Physicians are still looking into potential treatments for fat reduction and cellulite elimination. Currently, it appears that most treatments will only result in a short-lived fix. While this is discouraging news for people dealing with cellulite, it's always better to know the facts before investing hundreds or even thousands of dollars on treatments that are, at best, only good for a few days.
Learn more about skin care on the next page.
Related HowStuffWorks Articles
- Aesthetic Surgery Journal. "A Possible Cure For Unsightly Cellulite?" Jan. 21, 2009 (Aug. 25, 2009) http://www.medicalnewstoday.com/articles/136075.php
- Blahnik, Jay. "Sorry, no quick fix for cellulite." Los Angeles Times. Mar. 24, 2008. pg. F10.
- Jesitus, John. "Myth busters: Fat dissolution evidence growing, slowly." Cosmetic Dermatologist. June 2009. pp. 61-62.
- Kravitz, Len. "Cellulite: Everything You Want to Know and More." (Aug. 24, 2009) http://www.drlenkravitz.com/Articles/cellulite.html
- Rundle, Rhonda L. "The Latest Cellulite Treatments Sound Too Smooth to Be True." The Wall Street Journal. Aug. 19, 2008. pg. D1.
- Saint Louis, Catherine. "Treating Cellulite? It's Still There." The New York Times. Jun. 25, 2009. pg. E3.
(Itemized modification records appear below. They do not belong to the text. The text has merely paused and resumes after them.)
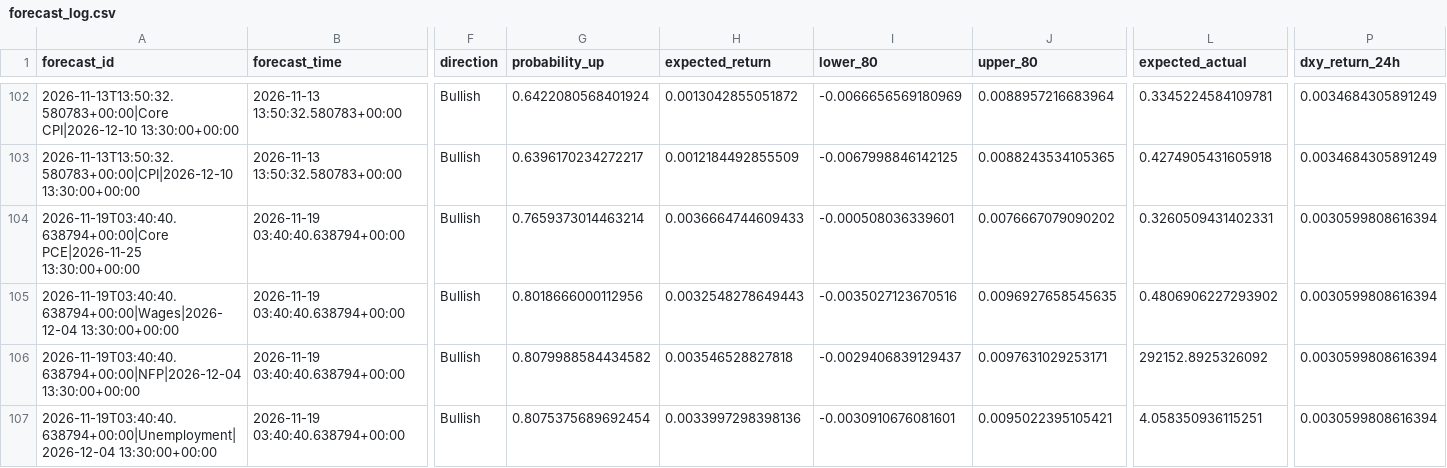
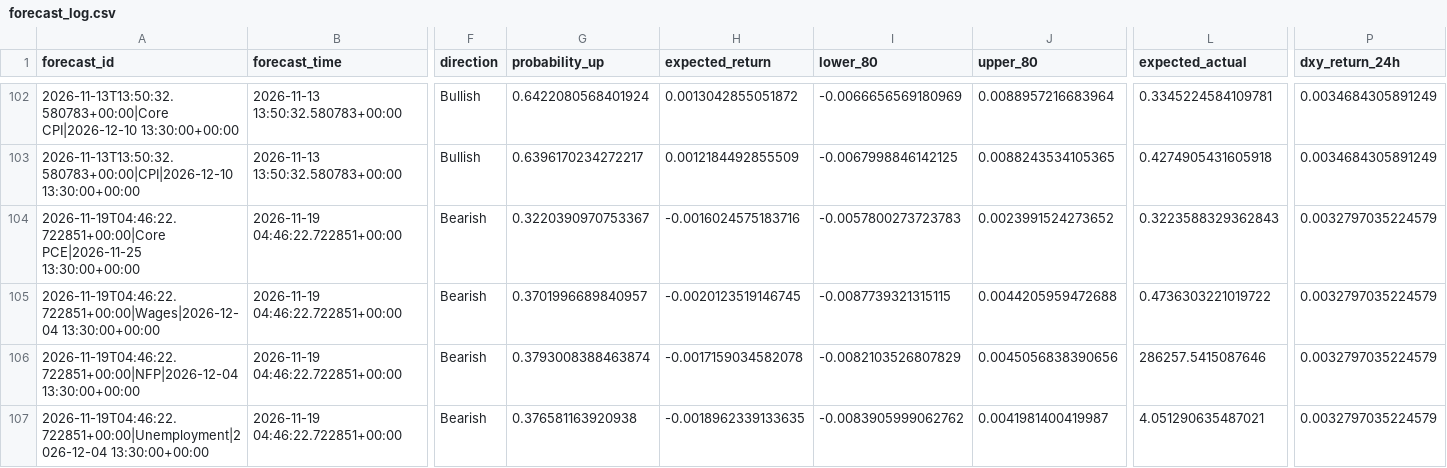
Before and after one commit to nkrabby/gold-news-model, a CSV file: outputs/forecast_log.csv, drawn as a sheet; only a part is shown, gaps mark what is left out; the diff covers the shown part only; the diff names each change by its address in the sheet, - before the commit and + after, or states it on an @@ line.

```diff
--- a/outputs/forecast_log.csv
+++ b/outputs/forecast_log.csv
-A104 (forecast_id): 2026-11-19T03:40:40.638794+00:00|Core PCE|2026-11-25 13:30:00+00:00
+A104 (forecast_id): 2026-11-19T04:46:22.722851+00:00|Core PCE|2026-11-25 13:30:00+00:00
-B104:B107 (forecast_time): 2026-11-19 03:40:40.638794+00:00
+B104:B107 (forecast_time): 2026-11-19 04:46:22.722851+00:00
-F104:F107 (direction): Bullish
+F104:F107 (direction): Bearish
-G104 (probability_up): 0.7659373014463214
+G104 (probability_up): 0.3220390970753367
-H104 (expected_return): 0.0036664744609433
+H104 (expected_return): -0.0016024575183716
-I104 (lower_80): -0.000508036339601
+I104 (lower_80): -0.0057800273723783
-J104 (upper_80): 0.0076667079090202
+J104 (upper_80): 0.0023991524273652
-L104 (expected_actual): 0.3260509431402331
+L104 (expected_actual): 0.3223588329362843
-P104:P107 (dxy_return_24h): 0.0030599808616394
+P104:P107 (dxy_return_24h): 0.0032797035224579
-A105 (forecast_id): 2026-11-19T03:40:40.638794+00:00|Wages|2026-12-04 13:30:00+00:00
+A105 (forecast_id): 2026-11-19T04:46:22.722851+00:00|Wages|2026-12-04 13:30:00+00:00
-G105 (probability_up): 0.8018666000112956
+G105 (probability_up): 0.3701996689840957
-H105 (expected_return): 0.0032548278649443
+H105 (expected_return): -0.0020123519146745
-I105 (lower_80): -0.0035027123670516
+I105 (lower_80): -0.0087739321315115
-J105 (upper_80): 0.0096927658545635
+J105 (upper_80): 0.0044205959472688
-L105 (expected_actual): 0.4806906227293902
+L105 (expected_actual): 0.4736303221019722
-A106 (forecast_id): 2026-11-19T03:40:40.638794+00:00|NFP|2026-12-04 13:30:00+00:00
+A106 (forecast_id): 2026-11-19T04:46:22.722851+00:00|NFP|2026-12-04 13:30:00+00:00
-G106 (probability_up): 0.8079988584434582
+G106 (probability_up): 0.3793008388463874
-H106 (expected_return): 0.003546528827818
+H106 (expected_return): -0.0017159034582078
-I106 (lower_80): -0.0029406839129437
+I106 (lower_80): -0.0082103526807829
-J106 (upper_80): 0.0097631029253171
+J106 (upper_80): 0.0045056838390656
-L106 (expected_actual): 292152.8925326092
+L106 (expected_actual): 286257.5415087646
-A107 (forecast_id): 2026-11-19T03:40:40.638794+00:00|Unemployment|2026-12-04 13:30:00+00:00
+A107 (forecast_id): 2026-11-19T04:46:22.722851+00:00|Unemployment|2026-12-04 13:30:00+00:00
-G107 (probability_up): 0.8075375689692454
+G107 (probability_up): 0.376581163920938
-H107 (expected_return): 0.0033997298398136
+H107 (expected_return): -0.0018962339133635
-I107 (lower_80): -0.0030910676081601
+I107 (lower_80): -0.0083905999062762
-J107 (upper_80): 0.0095022395105421
+J107 (upper_80): 0.0041981400419987
-L107 (expected_actual): 4.058350936115251
+L107 (expected_actual): 4.051290635487021
```
Also changed, not shown: 2 added rows, 2 removed rows and 53 edited cells elsewhere in this file, 2 other files.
- Woolston, Chris. "The Healthy Skeptic: A dream cream for cellulite? Sorry, no." Los Angeles Times. Nov. 3, 2008. pg. F1.